The use of agrochemicals, especially herbicides, is necessary to control pests in order to produce adequate food for the global population (estimated at 7 billion). Glyphosate and glyphosate-based herbicides have been used extensively for this purpose but recent studies have reported these chemical substances to be found in aquatic ecosystems, wildlife and humans in various quantities. In this chapter, we reviewed the impacts of glyphosate and glyphosate-based herbicides on wildlife and humans using measured endpoint effects caused by genotoxicity, cytotoxicity and reproductive toxicity. We used findings from different current investigations to demonstrate adverse effects, or otherwise, of glyphosate exposure to wildlife and humans. Our review reveals that glyphosate and its formulations may not only be considered as having genotoxic, cytotoxic or endocrine disrupting properties but they may also be causative agents of reproduction abnormalities in both wildlife and humans.

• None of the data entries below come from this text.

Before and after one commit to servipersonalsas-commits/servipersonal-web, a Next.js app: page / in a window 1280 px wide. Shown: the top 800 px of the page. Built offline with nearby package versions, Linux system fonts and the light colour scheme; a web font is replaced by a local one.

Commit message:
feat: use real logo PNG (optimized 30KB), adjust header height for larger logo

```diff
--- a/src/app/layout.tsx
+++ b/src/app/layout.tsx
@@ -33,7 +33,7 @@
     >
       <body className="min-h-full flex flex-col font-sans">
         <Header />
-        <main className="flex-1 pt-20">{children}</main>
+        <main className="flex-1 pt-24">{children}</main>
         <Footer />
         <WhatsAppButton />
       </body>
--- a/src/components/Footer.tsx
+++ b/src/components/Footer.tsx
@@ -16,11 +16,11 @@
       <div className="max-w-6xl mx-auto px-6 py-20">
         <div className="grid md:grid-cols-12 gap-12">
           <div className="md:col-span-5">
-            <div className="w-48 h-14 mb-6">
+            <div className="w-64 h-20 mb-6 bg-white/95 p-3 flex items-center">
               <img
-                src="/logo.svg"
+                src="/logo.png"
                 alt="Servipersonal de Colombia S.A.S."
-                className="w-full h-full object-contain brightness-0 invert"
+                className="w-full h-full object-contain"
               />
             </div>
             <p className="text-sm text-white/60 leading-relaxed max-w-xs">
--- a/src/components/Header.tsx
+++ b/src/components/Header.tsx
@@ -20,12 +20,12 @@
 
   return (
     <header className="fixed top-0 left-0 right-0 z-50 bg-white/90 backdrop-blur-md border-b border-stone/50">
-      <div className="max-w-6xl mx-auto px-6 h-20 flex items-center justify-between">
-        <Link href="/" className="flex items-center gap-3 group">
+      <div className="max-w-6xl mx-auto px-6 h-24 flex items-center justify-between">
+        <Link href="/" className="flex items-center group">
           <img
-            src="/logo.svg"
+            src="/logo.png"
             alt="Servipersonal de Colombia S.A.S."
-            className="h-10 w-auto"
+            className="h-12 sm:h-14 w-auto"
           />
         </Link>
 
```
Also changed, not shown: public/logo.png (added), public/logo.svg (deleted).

Furthermore, the extensive use of glyphosate-based herbicides in genetically modified glyphosate-resistant plants grown for food and feed should be of grave concern since they can be sources of genotoxicity, cytotoxicity, and reproductive toxicity in wildlife and humans.
Part of the book: Toxicity and Hazard of Agrochemicals